I am sure many people will scoff at the idea of reading former President George W. Bush’s recent presidential memoir Decision Points. Perhaps these skeptics will say that the book is just more lies, trumped-up excuses, or inside-the-beltway “spin” from a man who ended his presidency with pretty low poll numbers. But the decision not to read the book because you disagree with some or all of the policies of the man would be the wrong decision in my view. The book may not change your opinion of the man, but it does end up presenting him as a man, who in the end picks up his dog’s poop with a plastic bag just like the rest of us.

Decision Points is candid, informative, and deals in a behind-the-scenes way with issues that were argued about ad infinitum during Bush’s presidency, giving the reader his perspective on why he lead the way he did. You won’t get this take on what happened over the last decade from The New York Times or CNN. He deals with the reasons behind decisions he made concerning his response to the 9/11 attacks and the subsequent invasion of Afghanistan, his decision to take down Saddam Hussein’s regime, his rescue of Chrysler and GM, and the much maligned TARP (Troubled Asset Relief Program). He also deals with personal issues such as why it was finally time to take responsibility for his life and actions and stop a personally destructive drinking habit.

Here are some of the topics Mr. Bush covers in the 480 page book:
  •  The former baseball team owner talks in detail about his formative younger years and overcoming his negative relationship with alcohol and the effect it was having on his personal and family life.
  •  He talks about his relationships with his wife, his daughters, and his parents.
  • Bush discusses his years as governor of Texas, his decision to run for president, and the two difficult presidential campaigns.
  •  He speaks of his relationships with the people in his administrations like Dick Cheney, Condoleezza Rice, and Don Rumsfeld, and his reasons behind choosing them for their various positions.
  •  The education reform known as No Child Left Behind is covered in detail along with statistics before and after its implementation.
  • The attacks of September 11, 2001 are discussed and here the behind-the-scenes activities of a president during an unprecedented crisis are informative, enlightening, and emotional.
  • The decision to go to war in Afghanistan against the Taliban and al Qaeda is explained.
  • Though extremely unpopular with many people, the context surrounding the Iraq War is again laid out before the reader.
  • Protecting the Homefront was one of the most important things to George W. Bush as president, and he discusses the steps he and his administration took in concert with Congress to successfully protect Americans from another attack.
  • Hurricane Katrina was the worst natural disaster in U.S. history and Bush explains things his administration got right and the things they got wrong.
  • Aid to Africa to fights AIDS and malaria was also important to President Bush but this received little public attention while he was president. He explains in the book that it was one of the most impactful and important things he did.

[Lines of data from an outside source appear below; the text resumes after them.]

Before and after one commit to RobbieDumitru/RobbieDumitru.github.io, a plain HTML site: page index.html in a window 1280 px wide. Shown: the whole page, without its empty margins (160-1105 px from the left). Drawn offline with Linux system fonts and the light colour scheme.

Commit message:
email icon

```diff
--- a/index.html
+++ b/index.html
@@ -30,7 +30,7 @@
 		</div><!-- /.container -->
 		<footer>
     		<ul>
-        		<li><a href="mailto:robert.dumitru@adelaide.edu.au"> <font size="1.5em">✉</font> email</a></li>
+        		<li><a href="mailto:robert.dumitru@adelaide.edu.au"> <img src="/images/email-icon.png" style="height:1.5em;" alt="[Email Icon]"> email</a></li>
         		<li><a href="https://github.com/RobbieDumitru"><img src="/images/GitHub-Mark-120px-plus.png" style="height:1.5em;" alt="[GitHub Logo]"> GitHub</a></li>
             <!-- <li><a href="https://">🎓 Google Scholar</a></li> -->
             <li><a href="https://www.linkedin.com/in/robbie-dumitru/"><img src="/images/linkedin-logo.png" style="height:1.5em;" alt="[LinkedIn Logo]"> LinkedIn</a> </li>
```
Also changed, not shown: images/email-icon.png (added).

  • TARP, AIG, and the auto bailout, were attacked from the right and the left in the last year of the president’s term in office. He deals with the decision to go ahead with these actions while placing them in the context and dismal climate that existed at the time.
The book is honest, heartfelt, and often displays a humbleness that many people found admirable in the man when he was in office. Decision Points was written by someone who comes across as a man who had the country’s best interests at heart, and based his decisions on what he felt was the best choice for protecting or supporting the American people. Clearly he was wrong many times, as most presidents have been about some things, and many times in this book he points out the places where he may have been wrong or would have done something different. But he also defends many of the decisions where he feels he was right and acting in the best interests of the American people. He places all the decisions back into the contexts in which they were made, reminding us of the environments and conditions in which the actions were taken.

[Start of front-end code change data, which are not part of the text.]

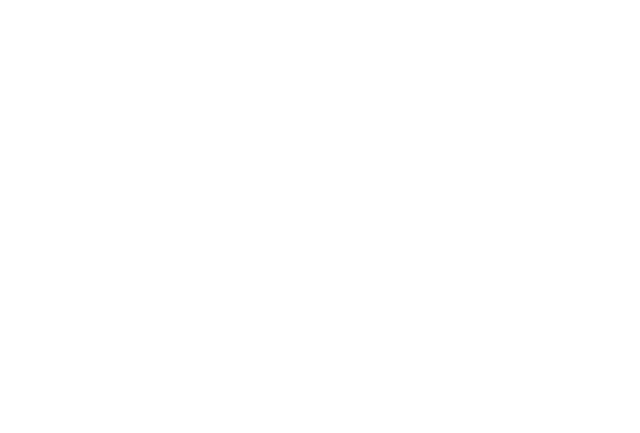
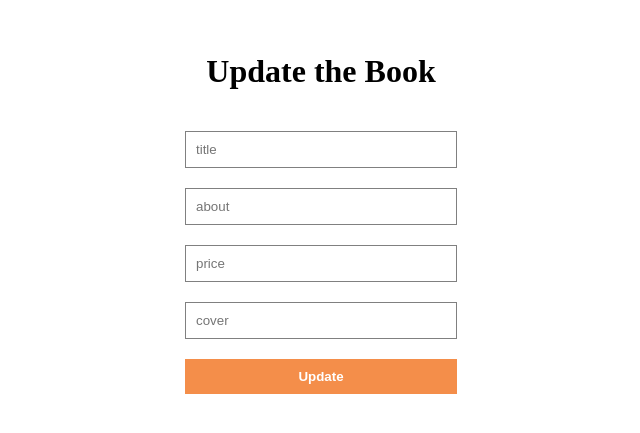
Before and after one commit to CHAITANYA000003/mysql-CRUD, a React (Vite) app in the folder frontend/: page /update/1 in a window 1280 px wide. Before the commit this address had no page. Shown: the part 195-628 px from the top of the page, without its empty margins (319-959 px from the left). Built offline with nearby package versions, Linux system fonts and the light colour scheme.

Commit message:
Add update page, and style add and update pages

```diff
--- a/frontend/src/App.jsx
+++ b/frontend/src/App.jsx
@@ -12,7 +12,7 @@
           <Routes>
             <Route path="/" element={<Books />} />
             <Route path="/add" element={<Add />} />
-            <Route path="/update" element={<Update />} />
+            <Route path="/update/:id" element={<Update />} />
           </Routes>
         </BrowserRouter>
       </div>
--- a/frontend/src/pages/Add.jsx
+++ b/frontend/src/pages/Add.jsx
@@ -56,7 +56,7 @@
         onChange={handleChange}
         name="cover"
       />
-      <button onClick={handleClick}>Add</button>
+      <button className="formButton" onClick={handleClick}>Add</button>
     </div>
   );
 };
--- a/frontend/src/pages/Books.jsx
+++ b/frontend/src/pages/Books.jsx
@@ -44,7 +44,7 @@
             <button className="delete" onClick={() => handleDelete(book.id)}>
               Delete
             </button>
-            <button className="update">Update</button>
+            <button className="update"><Link to={`/update/${book.id}`}>Update</Link></button>
           </div>
         ))}
       </div>
--- a/frontend/src/pages/Update.jsx
+++ b/frontend/src/pages/Update.jsx
@@ -1,7 +1,66 @@
-import React from "react";
+import axios from "axios";
+import React, { useState } from "react";
+import { useNavigate } from "react-router-dom";
+
+const URL = "http://localhost:8080";
 
 const Update = () => {
-  return <div>Update</div>;
+  const [book, setBook] = useState({
+    title: "",
+    about: "",
+    price: null,
+    cover: "",
+  });
+
+  const navigate = useNavigate();
+
+  const handleChange = (e) => {
+    setBook((prev) => ({ ...prev, [e.target.name]: e.target.value }));
+  };
+
+  const handleClick = async (e) => {
+    e.preventDefault();
+    try {
+      await axios.post(`${URL}/books`, book);
+      //   we want to navigate back to the home page once the button is clicked, we do this using the useNavigate of react-router-dom
+      navigate("/");
+    } catch (err) {
+      console.log(err);
+    }
+  };
+
+  return (
+    <div className="form">
+      <h1>Update the Book</h1>
+      <input
+        type="text"
+        placeholder="title"
+        onChange={handleChange}
+        name="title"
+      />
+      <input
+        type="text"
+        placeholder="about"
+        onChange={handleChange}
+        name="about"
+      />
+      <input
+        type="number"
+        placeholder="price"
+        onChange={handleChange}
+        name="price"
+      />
+      <input
+        type="text"
+        placeholder="cover"
+        onChange={handleChange}
+        name="cover"
+      />
+      <button className="formButton" onClick={handleClick}>
+        Update
+      </button>
+    </div>
+  );
 };
 
 export default Update;
--- a/frontend/src/style.css
+++ b/frontend/src/style.css
@@ -44,3 +44,24 @@
   border: 1px solid rgb(204, 204, 243);
   color: rgb(139, 139, 234);
 }
+
+.form {
+  display: flex;
+  flex-direction: column;
+  gap: 20px;
+}
+
+input {
+  width: 250px;
+  padding: 10px;
+  border: 1px solid gray;
+}
+
+.formButton {
+  border: none;
+  padding: 10px;
+  background-color: rgb(244, 142, 74);
+  color: white;
+  font-weight: bold;
+  cursor: pointer;
+}
```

I did not agree with some of the policies of President Bush while he was in office, including his push for amnesty for illegal aliens, his painfully slow turnaround on implementing the surge in Iraq, his apparent lack of will to concentrate on winning in Afghanistan, and the extreme bailout mentality at the end of his term. But I believe that anyone who is interested in U.S. history, policy, politics, or presidents, whether they agree with this president or not, will benefit from reading this book. I enjoyed getting to know a decent man a little better, and understanding some of the important events of the last ten years with greater depth and clarity.